## Records for the exercise
##########
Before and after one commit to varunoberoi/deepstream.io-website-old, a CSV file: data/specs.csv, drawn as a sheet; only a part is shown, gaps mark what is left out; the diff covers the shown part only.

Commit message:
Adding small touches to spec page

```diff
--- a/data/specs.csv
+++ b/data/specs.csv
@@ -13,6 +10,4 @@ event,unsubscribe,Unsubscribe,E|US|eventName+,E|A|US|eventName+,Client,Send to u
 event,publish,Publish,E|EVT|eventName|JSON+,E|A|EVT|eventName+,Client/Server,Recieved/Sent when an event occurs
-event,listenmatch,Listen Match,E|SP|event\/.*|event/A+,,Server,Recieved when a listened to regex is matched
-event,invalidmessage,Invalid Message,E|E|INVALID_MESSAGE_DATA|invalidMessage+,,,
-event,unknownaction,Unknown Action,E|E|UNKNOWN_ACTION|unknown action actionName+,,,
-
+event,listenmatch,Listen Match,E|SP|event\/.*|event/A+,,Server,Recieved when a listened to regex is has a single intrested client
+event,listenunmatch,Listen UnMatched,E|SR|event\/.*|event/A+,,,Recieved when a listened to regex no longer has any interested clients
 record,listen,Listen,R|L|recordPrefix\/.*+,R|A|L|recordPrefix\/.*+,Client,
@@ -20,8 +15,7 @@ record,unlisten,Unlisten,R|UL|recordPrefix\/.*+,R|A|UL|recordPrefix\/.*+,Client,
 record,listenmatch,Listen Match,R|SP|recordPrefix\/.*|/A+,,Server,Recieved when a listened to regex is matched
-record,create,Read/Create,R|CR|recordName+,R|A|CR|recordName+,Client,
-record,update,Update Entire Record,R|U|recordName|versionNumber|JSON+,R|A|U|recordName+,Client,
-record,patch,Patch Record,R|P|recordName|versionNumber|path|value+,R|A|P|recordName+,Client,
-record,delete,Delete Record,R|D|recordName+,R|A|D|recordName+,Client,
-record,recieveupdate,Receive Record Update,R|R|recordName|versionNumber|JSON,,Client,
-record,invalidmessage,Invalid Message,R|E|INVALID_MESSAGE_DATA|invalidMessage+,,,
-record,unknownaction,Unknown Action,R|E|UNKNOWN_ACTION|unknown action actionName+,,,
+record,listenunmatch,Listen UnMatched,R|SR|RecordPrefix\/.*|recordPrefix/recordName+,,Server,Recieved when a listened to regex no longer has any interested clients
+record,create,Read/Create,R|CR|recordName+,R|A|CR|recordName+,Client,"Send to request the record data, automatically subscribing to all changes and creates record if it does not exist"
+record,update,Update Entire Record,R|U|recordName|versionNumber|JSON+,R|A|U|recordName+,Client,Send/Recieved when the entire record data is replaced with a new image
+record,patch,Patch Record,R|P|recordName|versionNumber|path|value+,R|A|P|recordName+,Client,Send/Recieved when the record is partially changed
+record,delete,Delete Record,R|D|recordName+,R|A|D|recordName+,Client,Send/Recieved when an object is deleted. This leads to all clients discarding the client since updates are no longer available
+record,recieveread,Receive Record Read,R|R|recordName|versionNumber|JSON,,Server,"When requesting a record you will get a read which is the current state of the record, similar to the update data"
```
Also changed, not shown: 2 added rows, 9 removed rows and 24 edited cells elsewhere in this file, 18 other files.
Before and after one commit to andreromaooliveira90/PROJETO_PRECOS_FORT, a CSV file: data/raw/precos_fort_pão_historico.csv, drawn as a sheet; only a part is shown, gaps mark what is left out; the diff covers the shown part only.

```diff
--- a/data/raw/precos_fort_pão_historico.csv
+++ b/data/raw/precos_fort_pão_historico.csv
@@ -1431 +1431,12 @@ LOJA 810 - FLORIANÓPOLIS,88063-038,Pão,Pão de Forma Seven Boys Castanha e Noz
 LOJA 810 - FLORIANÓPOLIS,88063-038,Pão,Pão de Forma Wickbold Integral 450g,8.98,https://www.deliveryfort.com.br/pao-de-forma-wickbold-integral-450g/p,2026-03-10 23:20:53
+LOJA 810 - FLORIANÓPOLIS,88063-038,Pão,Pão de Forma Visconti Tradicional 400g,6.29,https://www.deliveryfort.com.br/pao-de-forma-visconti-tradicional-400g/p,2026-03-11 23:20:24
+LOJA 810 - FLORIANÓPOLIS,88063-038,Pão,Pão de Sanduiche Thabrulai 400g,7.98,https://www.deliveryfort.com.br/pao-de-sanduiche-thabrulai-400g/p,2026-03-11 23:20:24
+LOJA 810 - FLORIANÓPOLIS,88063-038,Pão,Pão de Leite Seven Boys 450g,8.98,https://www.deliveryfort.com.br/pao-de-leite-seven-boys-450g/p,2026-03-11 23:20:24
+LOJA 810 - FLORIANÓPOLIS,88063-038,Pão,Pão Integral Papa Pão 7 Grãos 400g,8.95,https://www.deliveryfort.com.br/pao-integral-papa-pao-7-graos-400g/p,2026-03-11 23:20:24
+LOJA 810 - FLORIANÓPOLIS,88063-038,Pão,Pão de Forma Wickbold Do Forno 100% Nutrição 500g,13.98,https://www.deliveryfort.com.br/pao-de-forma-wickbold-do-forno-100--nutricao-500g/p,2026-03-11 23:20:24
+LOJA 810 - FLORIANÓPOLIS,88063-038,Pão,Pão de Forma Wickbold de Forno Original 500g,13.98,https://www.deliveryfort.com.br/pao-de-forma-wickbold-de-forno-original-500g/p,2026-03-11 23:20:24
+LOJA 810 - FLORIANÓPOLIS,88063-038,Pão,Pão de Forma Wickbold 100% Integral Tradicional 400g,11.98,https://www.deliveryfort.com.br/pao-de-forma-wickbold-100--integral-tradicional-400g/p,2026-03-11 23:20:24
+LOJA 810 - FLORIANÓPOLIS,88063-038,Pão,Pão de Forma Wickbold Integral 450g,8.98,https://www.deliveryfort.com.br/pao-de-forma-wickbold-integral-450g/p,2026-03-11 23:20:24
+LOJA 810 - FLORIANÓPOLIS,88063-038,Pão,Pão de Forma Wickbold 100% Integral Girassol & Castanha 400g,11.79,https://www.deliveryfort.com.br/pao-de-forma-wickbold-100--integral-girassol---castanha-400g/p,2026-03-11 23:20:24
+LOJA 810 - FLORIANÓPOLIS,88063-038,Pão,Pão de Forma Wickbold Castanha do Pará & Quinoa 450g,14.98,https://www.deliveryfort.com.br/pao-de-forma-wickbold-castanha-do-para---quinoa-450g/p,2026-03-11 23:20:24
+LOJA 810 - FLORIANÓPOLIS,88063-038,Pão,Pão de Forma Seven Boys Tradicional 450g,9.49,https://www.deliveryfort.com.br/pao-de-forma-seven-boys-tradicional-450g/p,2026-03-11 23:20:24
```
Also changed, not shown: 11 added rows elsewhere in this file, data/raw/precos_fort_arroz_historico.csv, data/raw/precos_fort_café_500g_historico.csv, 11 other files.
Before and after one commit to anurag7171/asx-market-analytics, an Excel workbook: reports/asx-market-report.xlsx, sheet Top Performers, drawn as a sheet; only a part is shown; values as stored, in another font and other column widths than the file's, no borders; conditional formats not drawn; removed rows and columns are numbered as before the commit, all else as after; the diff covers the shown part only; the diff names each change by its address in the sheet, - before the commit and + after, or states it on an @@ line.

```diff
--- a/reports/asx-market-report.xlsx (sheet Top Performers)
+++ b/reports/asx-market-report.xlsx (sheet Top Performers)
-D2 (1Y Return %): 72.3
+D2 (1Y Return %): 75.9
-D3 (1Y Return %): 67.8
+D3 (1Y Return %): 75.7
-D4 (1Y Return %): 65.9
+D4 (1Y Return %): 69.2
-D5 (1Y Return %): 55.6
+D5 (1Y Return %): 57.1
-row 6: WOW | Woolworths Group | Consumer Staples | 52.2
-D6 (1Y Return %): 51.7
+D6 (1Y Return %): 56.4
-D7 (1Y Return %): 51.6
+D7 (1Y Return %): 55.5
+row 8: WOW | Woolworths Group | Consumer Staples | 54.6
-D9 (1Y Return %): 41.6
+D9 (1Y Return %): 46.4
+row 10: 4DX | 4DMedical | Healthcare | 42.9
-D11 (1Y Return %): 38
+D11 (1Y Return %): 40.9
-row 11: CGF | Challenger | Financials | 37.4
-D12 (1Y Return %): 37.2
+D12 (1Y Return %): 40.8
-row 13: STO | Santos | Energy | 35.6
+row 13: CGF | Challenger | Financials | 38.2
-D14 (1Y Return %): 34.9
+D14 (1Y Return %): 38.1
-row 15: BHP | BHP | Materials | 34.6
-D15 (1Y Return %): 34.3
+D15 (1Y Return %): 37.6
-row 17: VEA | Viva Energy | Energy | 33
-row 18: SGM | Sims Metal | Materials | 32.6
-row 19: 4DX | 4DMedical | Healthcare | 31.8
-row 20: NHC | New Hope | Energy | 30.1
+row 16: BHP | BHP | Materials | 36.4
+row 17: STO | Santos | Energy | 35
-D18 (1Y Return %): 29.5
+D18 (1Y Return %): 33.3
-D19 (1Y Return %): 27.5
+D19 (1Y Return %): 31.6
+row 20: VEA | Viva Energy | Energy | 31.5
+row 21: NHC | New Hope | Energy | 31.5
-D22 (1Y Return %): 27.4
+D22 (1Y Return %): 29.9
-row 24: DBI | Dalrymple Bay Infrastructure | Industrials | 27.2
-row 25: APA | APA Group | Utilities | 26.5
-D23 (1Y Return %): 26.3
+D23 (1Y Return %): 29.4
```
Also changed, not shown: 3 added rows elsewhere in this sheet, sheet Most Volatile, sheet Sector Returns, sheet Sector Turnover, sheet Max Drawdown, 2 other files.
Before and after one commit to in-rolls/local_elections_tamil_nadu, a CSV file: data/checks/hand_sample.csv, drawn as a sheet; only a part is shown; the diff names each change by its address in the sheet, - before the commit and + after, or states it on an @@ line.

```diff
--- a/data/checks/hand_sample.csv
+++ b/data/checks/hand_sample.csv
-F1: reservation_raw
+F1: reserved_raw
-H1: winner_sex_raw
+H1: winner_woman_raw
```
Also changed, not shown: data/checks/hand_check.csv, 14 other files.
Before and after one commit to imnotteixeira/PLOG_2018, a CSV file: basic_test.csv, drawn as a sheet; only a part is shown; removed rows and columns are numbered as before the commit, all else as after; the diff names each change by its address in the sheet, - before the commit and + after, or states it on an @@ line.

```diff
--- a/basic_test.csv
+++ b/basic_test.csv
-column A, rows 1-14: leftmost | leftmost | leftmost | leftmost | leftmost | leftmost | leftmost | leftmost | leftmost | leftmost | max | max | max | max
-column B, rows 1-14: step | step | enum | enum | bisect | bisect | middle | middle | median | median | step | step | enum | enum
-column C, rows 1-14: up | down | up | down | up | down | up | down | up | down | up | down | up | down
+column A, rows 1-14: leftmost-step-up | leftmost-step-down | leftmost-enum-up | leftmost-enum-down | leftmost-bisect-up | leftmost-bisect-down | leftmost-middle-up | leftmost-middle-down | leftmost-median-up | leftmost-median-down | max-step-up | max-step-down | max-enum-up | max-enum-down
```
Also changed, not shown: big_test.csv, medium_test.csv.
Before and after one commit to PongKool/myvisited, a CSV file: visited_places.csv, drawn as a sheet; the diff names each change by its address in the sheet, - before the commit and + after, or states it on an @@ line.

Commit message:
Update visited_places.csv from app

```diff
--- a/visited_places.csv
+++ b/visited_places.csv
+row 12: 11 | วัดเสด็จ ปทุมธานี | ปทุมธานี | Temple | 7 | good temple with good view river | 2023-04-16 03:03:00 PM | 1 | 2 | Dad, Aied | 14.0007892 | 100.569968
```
##########
Would you copy all lines in the records where the string "Also" appears?

## Final answer
Also changed, not shown: 2 added rows, 9 removed rows and 24 edited cells elsewhere in this file, 18 other files.
Also changed, not shown: 11 added rows elsewhere in this file, data/raw/precos_fort_arroz_historico.csv, data/raw/precos_fort_café_500g_historico.csv, 11 other files.
Also changed, not shown: 3 added rows elsewhere in this sheet, sheet Most Volatile, sheet Sector Returns, sheet Sector Turnover, sheet Max Drawdown, 2 other files.
Also changed, not shown: data/checks/hand_check.csv, 14 other files.
Also changed, not shown: big_test.csv, medium_test.csv.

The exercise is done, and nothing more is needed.